I think you can use any WordPress theme (that you feel good with) and use GravityForms for creating form for users to submit content. GF is flexible enough and quite easy to use.
I have a very similar situation when I got the 1-star rating just because the buyer didn’t know how to download the theme from ThemeForest. All I can say it’s not my fault, but ThemeForest’s, because the buyer’s area belongs to TF and they should teach them how to use the website themselves.
I tried to contact with the buyers but no luck.
I think adding rules for reviews or make them available for being reported is good. Also public reviews content + replies also good (but it won’t help with anonymous reviews).
It’s doing what buyers think they need, that’s what sells.
At point of view of buyers, they don’t know how you code the theme, how good is the color scheme, how good is the typography, etc. They just look at the theme and feel good and think it suits for their needs, that’s all. That’s what we should think “quality”. We’re not as good as Apple who made iPhone and taught people how to “tough” or something.
So, iI think we should analyze people needs, then make things that can satisfy those needs and make them good. It will take more time than “quantity”, but then we really make good products.
Smartik saidI prefer dashes for a few reasons:
@fitwp, some rules there are just ridiculous. Why shouldn’t I use underscores to define selectors? I like using underscore, because the whole selector is selectable and I will never change this.
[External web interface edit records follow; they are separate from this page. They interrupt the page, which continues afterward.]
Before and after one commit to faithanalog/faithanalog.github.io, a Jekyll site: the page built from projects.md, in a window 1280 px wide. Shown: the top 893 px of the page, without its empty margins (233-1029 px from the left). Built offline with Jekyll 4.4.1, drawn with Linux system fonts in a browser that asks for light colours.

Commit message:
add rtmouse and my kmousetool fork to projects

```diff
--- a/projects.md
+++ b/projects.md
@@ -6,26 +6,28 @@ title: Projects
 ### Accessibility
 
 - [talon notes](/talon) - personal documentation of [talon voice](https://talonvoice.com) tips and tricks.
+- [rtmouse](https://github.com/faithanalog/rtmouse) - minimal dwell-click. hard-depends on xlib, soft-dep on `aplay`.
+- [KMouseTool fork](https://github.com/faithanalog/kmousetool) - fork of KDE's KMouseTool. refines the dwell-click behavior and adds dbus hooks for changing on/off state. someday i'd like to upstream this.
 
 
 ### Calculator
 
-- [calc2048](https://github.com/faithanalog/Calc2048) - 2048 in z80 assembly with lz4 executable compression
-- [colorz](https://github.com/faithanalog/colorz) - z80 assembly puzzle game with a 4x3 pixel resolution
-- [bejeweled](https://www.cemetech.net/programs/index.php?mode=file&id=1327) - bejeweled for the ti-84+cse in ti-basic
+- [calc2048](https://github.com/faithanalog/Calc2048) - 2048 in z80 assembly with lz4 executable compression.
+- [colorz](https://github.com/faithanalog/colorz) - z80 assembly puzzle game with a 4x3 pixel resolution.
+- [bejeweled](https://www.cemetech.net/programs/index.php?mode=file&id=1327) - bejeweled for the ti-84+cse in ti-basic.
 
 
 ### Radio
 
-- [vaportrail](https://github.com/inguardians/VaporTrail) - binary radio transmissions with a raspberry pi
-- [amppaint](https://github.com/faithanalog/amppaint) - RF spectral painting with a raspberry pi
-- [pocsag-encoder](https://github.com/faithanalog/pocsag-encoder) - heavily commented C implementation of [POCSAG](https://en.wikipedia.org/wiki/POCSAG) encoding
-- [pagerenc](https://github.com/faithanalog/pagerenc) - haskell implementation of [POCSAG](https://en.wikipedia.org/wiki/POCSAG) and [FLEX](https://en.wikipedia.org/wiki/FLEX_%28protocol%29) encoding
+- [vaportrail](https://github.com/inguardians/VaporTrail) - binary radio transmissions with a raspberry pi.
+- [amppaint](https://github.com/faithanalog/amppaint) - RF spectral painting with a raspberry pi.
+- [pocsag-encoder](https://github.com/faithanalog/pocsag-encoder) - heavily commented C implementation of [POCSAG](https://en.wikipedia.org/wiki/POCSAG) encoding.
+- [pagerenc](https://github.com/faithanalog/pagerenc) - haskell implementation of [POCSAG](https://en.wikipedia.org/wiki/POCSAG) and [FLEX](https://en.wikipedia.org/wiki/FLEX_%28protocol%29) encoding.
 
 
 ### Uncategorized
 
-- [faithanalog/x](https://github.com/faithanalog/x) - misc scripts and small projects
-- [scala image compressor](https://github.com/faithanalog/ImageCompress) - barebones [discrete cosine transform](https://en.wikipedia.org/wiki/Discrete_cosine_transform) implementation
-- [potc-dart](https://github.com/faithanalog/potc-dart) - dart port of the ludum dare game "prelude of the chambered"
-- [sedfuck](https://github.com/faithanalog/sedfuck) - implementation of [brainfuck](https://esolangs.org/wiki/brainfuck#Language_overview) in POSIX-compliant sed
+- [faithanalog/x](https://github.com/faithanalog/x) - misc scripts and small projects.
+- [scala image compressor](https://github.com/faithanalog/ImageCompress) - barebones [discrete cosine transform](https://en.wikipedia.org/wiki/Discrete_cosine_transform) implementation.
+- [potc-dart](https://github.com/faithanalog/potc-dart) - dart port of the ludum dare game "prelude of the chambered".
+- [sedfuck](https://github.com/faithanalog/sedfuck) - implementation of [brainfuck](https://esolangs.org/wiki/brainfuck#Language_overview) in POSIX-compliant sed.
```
Seriously.
An interesting bit of trivia, the original CSS spec did not allow underscores: https://developer.mozilla.org/en-US/docs/Underscores_in_class_and_ID_Names
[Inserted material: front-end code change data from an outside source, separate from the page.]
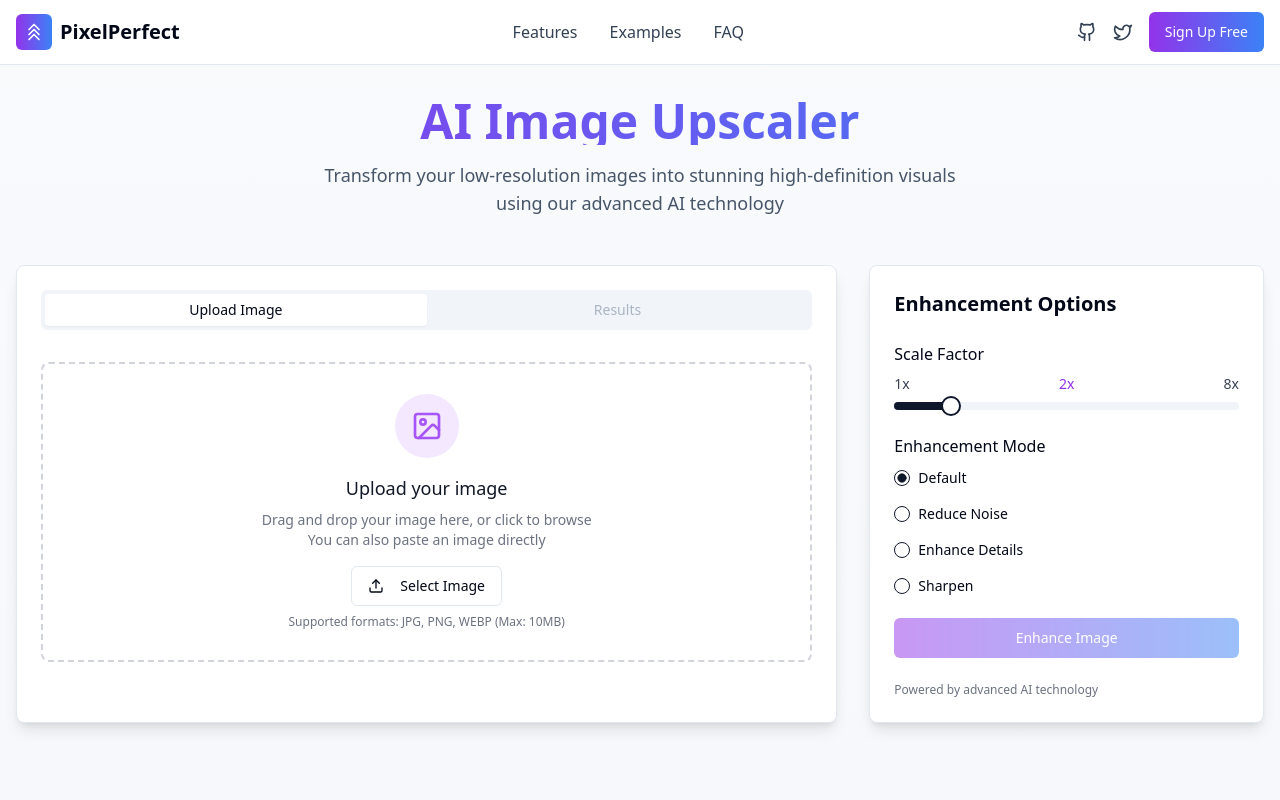
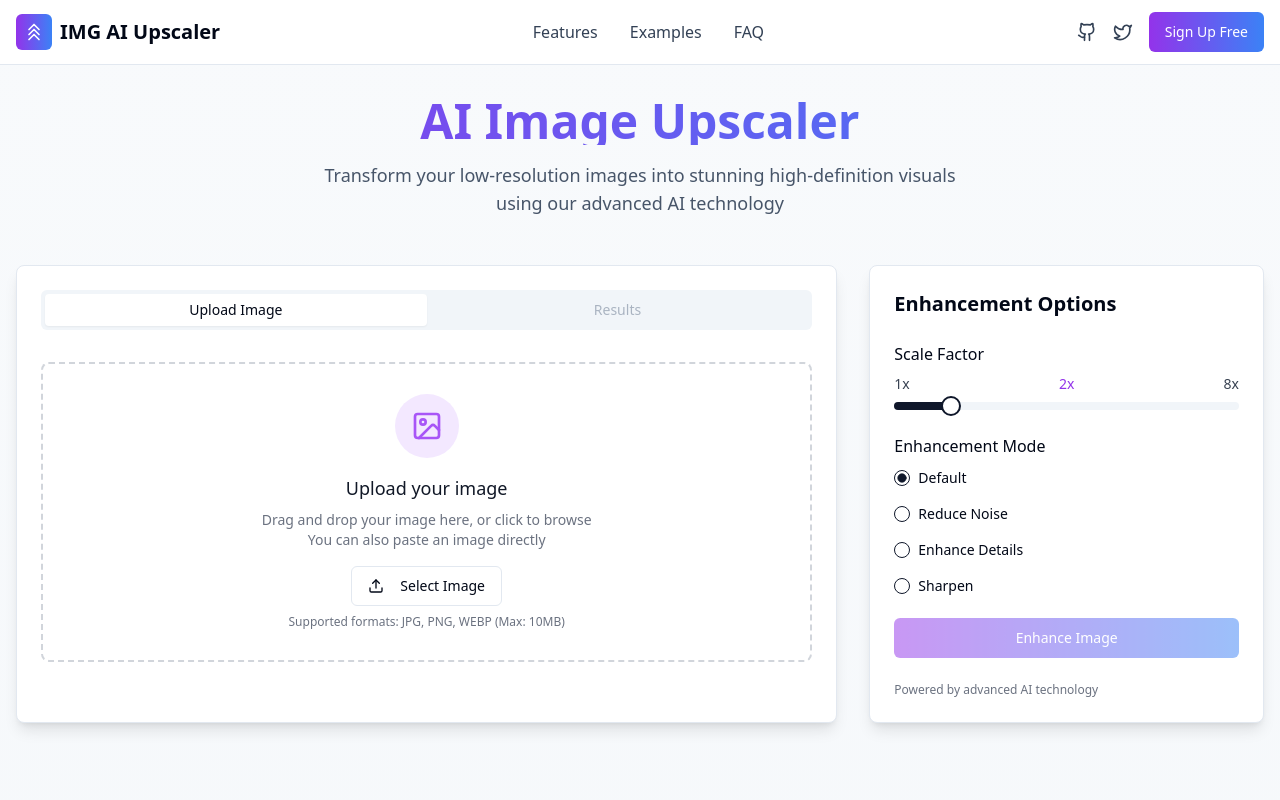
Before and after one commit to DESIGN4MERCH/img-ai-upscaler, a React (Vite) app: page / in a window 1280 px wide. Shown: the top 800 px of the page. Built offline with nearby package versions, Linux system fonts and the light colour scheme.

Commit message:
Visual edit in Lovable
Edited UI in Lovable

```diff
--- a/src/components/Header.tsx
+++ b/src/components/Header.tsx
@@ -1,10 +1,7 @@
-
 import { Button } from "@/components/ui/button";
 import { Github, Twitter } from "lucide-react";
-
 const Header = () => {
-  return (
-    <header className="border-b bg-white sticky top-0 z-10">
+  return <header className="border-b bg-white sticky top-0 z-10">
       <div className="container mx-auto px-4 py-3 flex items-center justify-between">
         <div className="flex items-center gap-2">
           <div className="bg-gradient-to-r from-purple-600 to-blue-500 p-2 rounded-md">
@@ -14,7 +11,7 @@ const Header = () => {
               <path d="m6 21 6-6 6 6"></path>
             </svg>
           </div>
-          <span className="font-bold text-xl">PixelPerfect</span>
+          <span className="font-bold text-xl">IMG AI Upscaler</span>
         </div>
 
         <nav className="hidden md:flex items-center space-x-8">
@@ -35,8 +32,6 @@ const Header = () => {
           </Button>
         </div>
       </div>
-    </header>
-  );
+    </header>;
 };
-
 export default Header;
```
- They don’t require the shift key to type
- They match the style of the CSS specification (:first-child, text-decoration, etc)
- You can use the |=value operator to match attributes beginning with “value” or “value-”
+1, there’re some discussions about this that might help:http://stackoverflow.com/q/7560813/371240 http://programmers.stackexchange.com/q/141988
By the way, coding standards is not something that forces you to follow. You can have your own style, that’s totally ok. Just keep it consistent, that’s more important.
If you’re making WordPress theme, you should follow this guide:http://make.wordpress.org/core/handbook/coding-standards/css/
Before building a theme, I built for my own a framework (theme options, meta box, shortcode generator) and that reduced time while working on theme. For my first theme, after design is done, it took me 1 month to convert design to WordPress theme. That’s a simple & clean corporation theme.
Just another note: time for setting up the demo and writing documentation is quite long, too (if you’re truly serious about this).